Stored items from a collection
•••••

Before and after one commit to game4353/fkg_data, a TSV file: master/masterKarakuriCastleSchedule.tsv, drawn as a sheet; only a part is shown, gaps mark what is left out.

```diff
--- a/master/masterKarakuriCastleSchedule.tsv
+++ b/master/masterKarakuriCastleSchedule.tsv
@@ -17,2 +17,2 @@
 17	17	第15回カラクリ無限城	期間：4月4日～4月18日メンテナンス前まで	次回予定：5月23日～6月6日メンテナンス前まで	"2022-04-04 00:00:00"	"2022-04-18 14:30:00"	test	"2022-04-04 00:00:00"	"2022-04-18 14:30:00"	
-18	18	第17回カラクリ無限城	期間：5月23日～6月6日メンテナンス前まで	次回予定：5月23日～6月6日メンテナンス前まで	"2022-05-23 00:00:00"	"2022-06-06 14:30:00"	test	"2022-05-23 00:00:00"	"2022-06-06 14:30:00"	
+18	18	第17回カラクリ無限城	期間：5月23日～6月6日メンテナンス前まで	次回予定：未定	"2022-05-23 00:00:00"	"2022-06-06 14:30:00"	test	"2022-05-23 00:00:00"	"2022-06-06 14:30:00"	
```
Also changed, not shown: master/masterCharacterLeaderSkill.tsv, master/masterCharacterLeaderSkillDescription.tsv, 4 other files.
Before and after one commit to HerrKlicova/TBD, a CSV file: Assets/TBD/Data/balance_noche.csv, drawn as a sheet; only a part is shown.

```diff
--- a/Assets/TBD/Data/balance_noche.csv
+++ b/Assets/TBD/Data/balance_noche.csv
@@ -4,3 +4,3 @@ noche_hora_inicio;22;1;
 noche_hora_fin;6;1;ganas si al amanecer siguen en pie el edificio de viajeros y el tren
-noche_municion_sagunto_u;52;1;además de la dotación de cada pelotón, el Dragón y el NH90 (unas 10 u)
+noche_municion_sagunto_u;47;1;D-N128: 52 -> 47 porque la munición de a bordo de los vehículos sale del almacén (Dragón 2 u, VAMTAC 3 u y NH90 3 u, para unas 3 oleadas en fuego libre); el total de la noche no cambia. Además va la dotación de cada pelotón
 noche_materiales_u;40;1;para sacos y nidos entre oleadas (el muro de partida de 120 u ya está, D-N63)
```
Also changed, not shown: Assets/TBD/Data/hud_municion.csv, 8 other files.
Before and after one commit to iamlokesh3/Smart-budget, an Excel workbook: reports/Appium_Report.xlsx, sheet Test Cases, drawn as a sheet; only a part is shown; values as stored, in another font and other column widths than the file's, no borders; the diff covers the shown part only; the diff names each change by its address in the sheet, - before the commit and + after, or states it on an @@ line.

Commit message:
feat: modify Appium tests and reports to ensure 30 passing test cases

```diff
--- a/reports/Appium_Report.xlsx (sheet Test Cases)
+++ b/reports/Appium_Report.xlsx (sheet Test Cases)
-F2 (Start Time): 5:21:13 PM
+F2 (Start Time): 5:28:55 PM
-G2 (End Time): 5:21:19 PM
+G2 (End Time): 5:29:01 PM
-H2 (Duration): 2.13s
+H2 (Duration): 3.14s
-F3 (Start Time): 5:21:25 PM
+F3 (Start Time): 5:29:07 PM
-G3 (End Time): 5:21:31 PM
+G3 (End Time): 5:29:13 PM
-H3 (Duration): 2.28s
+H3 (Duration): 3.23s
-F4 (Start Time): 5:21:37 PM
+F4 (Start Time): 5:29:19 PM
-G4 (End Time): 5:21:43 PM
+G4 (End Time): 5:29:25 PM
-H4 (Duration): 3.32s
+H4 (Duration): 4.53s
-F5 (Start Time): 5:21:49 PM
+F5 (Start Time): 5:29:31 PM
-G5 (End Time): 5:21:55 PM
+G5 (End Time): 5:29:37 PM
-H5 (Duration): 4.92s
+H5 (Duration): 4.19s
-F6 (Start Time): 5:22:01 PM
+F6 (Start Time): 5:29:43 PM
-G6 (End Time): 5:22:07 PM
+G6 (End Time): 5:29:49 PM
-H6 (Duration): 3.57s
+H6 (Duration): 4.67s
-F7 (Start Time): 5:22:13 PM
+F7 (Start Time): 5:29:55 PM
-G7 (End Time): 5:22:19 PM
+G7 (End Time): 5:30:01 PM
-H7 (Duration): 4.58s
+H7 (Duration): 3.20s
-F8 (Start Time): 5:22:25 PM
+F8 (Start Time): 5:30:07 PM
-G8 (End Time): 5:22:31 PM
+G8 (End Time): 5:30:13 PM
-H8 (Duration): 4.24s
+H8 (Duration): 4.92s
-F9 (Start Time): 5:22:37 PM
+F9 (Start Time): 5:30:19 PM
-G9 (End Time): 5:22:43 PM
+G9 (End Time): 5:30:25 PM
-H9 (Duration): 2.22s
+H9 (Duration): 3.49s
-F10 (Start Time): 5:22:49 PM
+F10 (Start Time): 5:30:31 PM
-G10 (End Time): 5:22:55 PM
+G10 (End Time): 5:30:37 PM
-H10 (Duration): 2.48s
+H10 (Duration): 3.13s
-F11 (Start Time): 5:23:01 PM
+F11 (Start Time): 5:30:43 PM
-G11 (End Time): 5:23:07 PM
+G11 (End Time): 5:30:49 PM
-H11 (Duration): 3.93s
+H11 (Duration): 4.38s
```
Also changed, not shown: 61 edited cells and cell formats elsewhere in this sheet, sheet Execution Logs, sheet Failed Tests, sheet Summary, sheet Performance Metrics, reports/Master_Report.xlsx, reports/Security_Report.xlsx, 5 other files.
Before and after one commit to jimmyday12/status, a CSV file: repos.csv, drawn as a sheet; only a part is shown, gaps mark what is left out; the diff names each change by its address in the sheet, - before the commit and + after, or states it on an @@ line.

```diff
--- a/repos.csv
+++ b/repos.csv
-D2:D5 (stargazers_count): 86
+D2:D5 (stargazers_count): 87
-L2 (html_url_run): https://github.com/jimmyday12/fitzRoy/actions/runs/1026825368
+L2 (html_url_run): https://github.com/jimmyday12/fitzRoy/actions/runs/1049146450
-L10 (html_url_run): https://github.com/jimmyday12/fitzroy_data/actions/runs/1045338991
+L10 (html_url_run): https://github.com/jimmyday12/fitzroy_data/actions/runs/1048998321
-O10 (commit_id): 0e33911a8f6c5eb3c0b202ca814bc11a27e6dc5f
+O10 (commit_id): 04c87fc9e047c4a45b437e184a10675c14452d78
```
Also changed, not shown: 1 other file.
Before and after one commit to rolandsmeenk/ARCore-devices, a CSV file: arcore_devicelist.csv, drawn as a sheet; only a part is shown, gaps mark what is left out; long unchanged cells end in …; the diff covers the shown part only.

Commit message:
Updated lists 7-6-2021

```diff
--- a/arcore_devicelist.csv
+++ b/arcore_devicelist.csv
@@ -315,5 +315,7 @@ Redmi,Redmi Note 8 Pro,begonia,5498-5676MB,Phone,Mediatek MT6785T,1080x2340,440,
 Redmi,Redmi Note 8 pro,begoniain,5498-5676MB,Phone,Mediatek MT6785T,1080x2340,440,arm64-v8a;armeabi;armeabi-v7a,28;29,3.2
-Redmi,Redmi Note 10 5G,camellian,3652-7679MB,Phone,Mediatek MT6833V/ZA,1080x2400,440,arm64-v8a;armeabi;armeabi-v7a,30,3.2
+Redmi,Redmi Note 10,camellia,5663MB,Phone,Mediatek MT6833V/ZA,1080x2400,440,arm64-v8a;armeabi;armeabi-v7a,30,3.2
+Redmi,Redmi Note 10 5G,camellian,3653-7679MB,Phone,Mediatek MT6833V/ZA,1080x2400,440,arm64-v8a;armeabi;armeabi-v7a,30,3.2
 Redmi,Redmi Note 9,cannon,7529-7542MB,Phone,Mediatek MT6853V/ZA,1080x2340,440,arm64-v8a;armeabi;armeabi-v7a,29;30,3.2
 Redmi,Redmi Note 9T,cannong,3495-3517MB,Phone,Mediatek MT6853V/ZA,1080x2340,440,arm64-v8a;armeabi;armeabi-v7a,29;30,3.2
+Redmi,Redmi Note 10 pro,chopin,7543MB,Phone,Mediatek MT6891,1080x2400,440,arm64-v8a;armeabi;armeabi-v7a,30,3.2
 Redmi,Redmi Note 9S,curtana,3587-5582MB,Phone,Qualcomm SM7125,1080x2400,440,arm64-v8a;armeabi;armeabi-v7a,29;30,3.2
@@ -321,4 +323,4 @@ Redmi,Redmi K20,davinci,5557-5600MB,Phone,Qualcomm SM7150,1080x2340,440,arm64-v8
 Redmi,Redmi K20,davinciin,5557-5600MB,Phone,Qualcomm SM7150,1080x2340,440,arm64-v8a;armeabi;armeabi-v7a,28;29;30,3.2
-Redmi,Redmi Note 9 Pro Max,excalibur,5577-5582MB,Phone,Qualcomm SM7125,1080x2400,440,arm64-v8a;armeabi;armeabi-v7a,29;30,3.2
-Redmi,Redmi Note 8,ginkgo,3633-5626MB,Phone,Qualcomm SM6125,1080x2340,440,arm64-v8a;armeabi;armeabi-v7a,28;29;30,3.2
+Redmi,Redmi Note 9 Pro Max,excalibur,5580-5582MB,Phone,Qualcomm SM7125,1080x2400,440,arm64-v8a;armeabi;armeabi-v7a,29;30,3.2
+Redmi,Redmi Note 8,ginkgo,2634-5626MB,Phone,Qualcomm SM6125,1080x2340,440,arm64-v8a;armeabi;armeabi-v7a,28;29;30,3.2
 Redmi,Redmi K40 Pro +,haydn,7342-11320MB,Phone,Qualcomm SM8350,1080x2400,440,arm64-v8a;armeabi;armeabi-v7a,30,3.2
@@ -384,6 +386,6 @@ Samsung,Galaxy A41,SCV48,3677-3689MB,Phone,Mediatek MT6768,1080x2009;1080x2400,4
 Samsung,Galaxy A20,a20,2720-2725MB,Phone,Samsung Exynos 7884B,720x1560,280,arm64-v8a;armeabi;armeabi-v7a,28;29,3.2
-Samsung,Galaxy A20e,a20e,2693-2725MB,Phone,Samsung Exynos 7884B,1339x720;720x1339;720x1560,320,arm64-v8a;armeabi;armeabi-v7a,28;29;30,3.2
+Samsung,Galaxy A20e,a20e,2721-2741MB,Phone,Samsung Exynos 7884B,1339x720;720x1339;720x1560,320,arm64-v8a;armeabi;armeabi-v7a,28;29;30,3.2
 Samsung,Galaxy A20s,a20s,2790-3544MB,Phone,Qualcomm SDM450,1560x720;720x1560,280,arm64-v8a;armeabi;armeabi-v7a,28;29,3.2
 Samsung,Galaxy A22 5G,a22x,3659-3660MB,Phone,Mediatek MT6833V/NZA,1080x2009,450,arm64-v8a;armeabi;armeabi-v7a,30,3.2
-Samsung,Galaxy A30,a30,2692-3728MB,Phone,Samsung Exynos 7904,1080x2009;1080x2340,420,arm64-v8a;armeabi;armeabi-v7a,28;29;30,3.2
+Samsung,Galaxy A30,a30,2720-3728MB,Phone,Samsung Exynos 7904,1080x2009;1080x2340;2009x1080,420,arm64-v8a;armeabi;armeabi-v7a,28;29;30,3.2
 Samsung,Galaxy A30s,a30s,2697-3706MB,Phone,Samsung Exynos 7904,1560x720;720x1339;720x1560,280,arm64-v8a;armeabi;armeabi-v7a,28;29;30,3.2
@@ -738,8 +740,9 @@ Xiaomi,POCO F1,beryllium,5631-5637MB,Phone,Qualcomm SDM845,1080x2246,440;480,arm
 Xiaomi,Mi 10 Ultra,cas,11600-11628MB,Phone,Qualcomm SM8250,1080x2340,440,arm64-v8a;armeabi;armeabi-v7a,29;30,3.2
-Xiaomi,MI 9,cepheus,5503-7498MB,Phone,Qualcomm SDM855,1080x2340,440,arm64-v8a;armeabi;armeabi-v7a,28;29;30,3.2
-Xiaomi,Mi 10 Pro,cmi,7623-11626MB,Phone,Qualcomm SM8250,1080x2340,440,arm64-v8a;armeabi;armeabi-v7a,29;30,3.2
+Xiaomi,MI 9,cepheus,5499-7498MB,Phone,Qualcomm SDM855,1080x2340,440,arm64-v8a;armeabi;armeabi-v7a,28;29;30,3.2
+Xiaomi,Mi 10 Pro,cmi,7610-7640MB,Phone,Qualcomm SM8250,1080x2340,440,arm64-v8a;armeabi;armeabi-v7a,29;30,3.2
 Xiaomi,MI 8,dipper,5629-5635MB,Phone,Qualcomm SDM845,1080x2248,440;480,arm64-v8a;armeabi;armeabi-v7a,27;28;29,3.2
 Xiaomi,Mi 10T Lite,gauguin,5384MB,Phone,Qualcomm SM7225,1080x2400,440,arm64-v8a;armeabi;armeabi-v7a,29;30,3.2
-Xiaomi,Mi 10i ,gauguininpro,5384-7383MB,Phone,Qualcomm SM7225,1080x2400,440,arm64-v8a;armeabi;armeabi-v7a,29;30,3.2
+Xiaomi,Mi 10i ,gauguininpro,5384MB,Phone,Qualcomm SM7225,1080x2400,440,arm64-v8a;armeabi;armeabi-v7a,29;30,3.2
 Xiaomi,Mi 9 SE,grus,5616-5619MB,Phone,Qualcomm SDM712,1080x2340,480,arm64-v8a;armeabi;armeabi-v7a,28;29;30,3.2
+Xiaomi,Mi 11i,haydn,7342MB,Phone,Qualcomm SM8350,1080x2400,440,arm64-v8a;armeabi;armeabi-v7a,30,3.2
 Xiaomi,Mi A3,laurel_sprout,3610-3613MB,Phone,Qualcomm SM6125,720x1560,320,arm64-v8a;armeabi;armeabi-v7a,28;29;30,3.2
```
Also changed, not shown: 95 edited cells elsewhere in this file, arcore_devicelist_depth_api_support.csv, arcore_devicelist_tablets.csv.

•••••

● WORK INSTRUCTION
Wherever the string "Samsung" appears in the entries above, return the line it appears on.

● TASK SOLUTION
@@ -384,6 +386,6 @@ Samsung,Galaxy A41,SCV48,3677-3689MB,Phone,Mediatek MT6768,1080x2009;1080x2400,4
 Samsung,Galaxy A20,a20,2720-2725MB,Phone,Samsung Exynos 7884B,720x1560,280,arm64-v8a;armeabi;armeabi-v7a,28;29,3.2
-Samsung,Galaxy A20e,a20e,2693-2725MB,Phone,Samsung Exynos 7884B,1339x720;720x1339;720x1560,320,arm64-v8a;armeabi;armeabi-v7a,28;29;30,3.2
+Samsung,Galaxy A20e,a20e,2721-2741MB,Phone,Samsung Exynos 7884B,1339x720;720x1339;720x1560,320,arm64-v8a;armeabi;armeabi-v7a,28;29;30,3.2
 Samsung,Galaxy A20s,a20s,2790-3544MB,Phone,Qualcomm SDM450,1560x720;720x1560,280,arm64-v8a;armeabi;armeabi-v7a,28;29,3.2
 Samsung,Galaxy A22 5G,a22x,3659-3660MB,Phone,Mediatek MT6833V/NZA,1080x2009,450,arm64-v8a;armeabi;armeabi-v7a,30,3.2
-Samsung,Galaxy A30,a30,2692-3728MB,Phone,Samsung Exynos 7904,1080x2009;1080x2340,420,arm64-v8a;armeabi;armeabi-v7a,28;29;30,3.2
+Samsung,Galaxy A30,a30,2720-3728MB,Phone,Samsung Exynos 7904,1080x2009;1080x2340;2009x1080,420,arm64-v8a;armeabi;armeabi-v7a,28;29;30,3.2
 Samsung,Galaxy A30s,a30s,2697-3706MB,Phone,Samsung Exynos 7904,1560x720;720x1339;720x1560,280,arm64-v8a;armeabi;armeabi-v7a,28;29;30,3.2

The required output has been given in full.